Since the leaked draft overturning Roe v Wade was released, I’ve encountered a number of forums in which women are advocating we all delete any menstruation tracking apps. This seems, to me, like performance art meant as protest. Not an effective solution to the stated problem.
I get the point — people don’t want their data tracked in a place where the state can readily compel production of records. If they have reasonable suspicion that an abortion took place, they can get a warrant for your data. But deleting the app from your phone — that doesn’t actually delete the data on the cloud hosting provider’s side. Deleting the app has the same impact as ceasing to enter new data. Except you’ve inconvenienced yourself by losing access to your old data. Check if an account can be deleted — and learn what the details of ‘delete’ actually mean. In many cases, ‘delete’ means disable and then purge after some delta time elapses. What about backups? For how long would the company be able to produce data if they really needed to?
But before going to extremes to actually delete data, consider if the alternatives are actually any “safer” by your definition. If I were tracking my period on a little paper calendar in my purse or one pinned to the cork board in the rec room? They may get a warrant and seize my paper calendar too. And, really, you could continue to enter “periods” even if they’re not happening.
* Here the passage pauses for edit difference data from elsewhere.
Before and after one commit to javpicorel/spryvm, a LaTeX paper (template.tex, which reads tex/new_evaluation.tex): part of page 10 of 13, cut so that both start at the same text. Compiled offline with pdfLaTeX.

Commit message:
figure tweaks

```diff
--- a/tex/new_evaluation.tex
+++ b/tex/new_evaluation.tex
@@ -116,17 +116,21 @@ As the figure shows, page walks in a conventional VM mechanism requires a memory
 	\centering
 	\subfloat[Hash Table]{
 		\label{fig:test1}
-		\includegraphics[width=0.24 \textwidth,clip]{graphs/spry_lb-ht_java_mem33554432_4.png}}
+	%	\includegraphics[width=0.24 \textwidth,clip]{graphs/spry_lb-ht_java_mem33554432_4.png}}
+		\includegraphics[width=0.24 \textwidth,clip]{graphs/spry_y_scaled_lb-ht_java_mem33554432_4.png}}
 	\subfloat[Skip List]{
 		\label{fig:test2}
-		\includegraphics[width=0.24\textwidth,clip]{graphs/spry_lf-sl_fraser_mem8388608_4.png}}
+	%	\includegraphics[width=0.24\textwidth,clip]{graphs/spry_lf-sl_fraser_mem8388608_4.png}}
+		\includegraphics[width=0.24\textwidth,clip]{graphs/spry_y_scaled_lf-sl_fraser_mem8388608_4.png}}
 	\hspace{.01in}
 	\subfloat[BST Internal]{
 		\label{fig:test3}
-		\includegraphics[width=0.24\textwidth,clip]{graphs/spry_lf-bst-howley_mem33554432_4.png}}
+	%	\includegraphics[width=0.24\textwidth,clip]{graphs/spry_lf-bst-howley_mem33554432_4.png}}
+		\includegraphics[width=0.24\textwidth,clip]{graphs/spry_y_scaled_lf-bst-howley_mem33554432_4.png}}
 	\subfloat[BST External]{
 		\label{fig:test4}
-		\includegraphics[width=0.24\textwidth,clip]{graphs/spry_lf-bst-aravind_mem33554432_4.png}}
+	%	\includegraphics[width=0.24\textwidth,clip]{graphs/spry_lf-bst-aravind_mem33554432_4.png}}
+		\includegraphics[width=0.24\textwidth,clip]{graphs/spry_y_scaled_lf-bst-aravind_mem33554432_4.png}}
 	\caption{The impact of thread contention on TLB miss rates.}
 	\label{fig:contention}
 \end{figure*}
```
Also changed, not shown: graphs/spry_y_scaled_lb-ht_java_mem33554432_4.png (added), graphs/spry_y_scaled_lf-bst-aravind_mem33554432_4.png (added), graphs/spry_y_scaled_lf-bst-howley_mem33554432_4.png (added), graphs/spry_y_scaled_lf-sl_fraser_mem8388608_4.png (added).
There’s usually a field for ‘notes’ and you could put something in like ‘really painful cramping’ or ‘so many hot flashes’ whenever you actually mean “yeah, this one didn’t happen” — which would make the data the government is able to gather rather meaningless.